Before and after images
▼

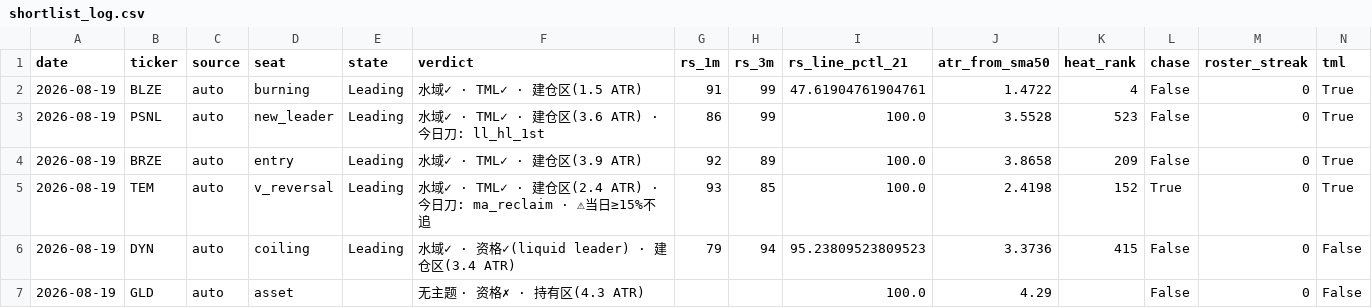
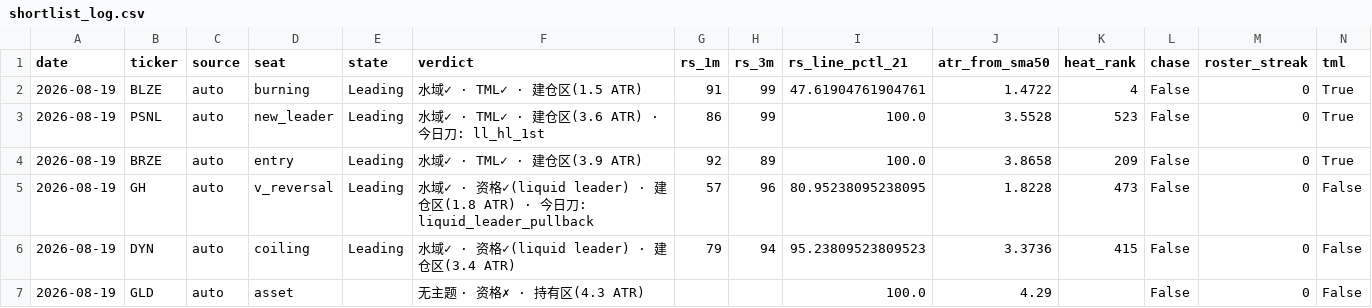
Before and after one commit to Fluxus-Trade-Lab/fluxus-dashboard, a CSV file: data/history/shortlist_log.csv, drawn as a sheet; removed rows and columns are numbered as before the commit, all else as after; the diff names each change by its address in the sheet, - before the commit and + after, or states it on an @@ line.

Commit message:
v_reversal seat v3 (Andy): fresh-high pullback (new 52wh then 3-20% retreat, in a pullback/reclaim panel) outranks the deep-bottom V; new universe field days_since_52wh ships tonight

```diff
--- a/data/history/shortlist_log.csv
+++ b/data/history/shortlist_log.csv
-row 5: 2026-08-19 | TEM | auto | v_reversal | Leading | 水域✓ · TML✓ · 建仓区(2.4 ATR) · 今日刀: ma_reclaim · ⚠当日≥15%不追 | 93 | 85 | 100.0 | 2.4198 | 152 | True | 0 | True
+row 5: 2026-08-19 | GH | auto | v_reversal | Leading | 水域✓ · 资格✓(liquid leader) · 建仓区(1.8 ATR) · 今日刀: liquid_leader_pullback | 57 | 96 | 80.95238095238095 | 1.8228 | 473 | False | 0 | False
```
Also changed, not shown: 5 other files.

▲

** Your goal **
Each line in the records that carries "history" must be copied out.

** Exercise answer **
Before and after one commit to Fluxus-Trade-Lab/fluxus-dashboard, a CSV file: data/history/shortlist_log.csv, drawn as a sheet; removed rows and columns are numbered as before the commit, all else as after; the diff names each change by its address in the sheet, - before the commit and + after, or states it on an @@ line.
--- a/data/history/shortlist_log.csv
+++ b/data/history/shortlist_log.csv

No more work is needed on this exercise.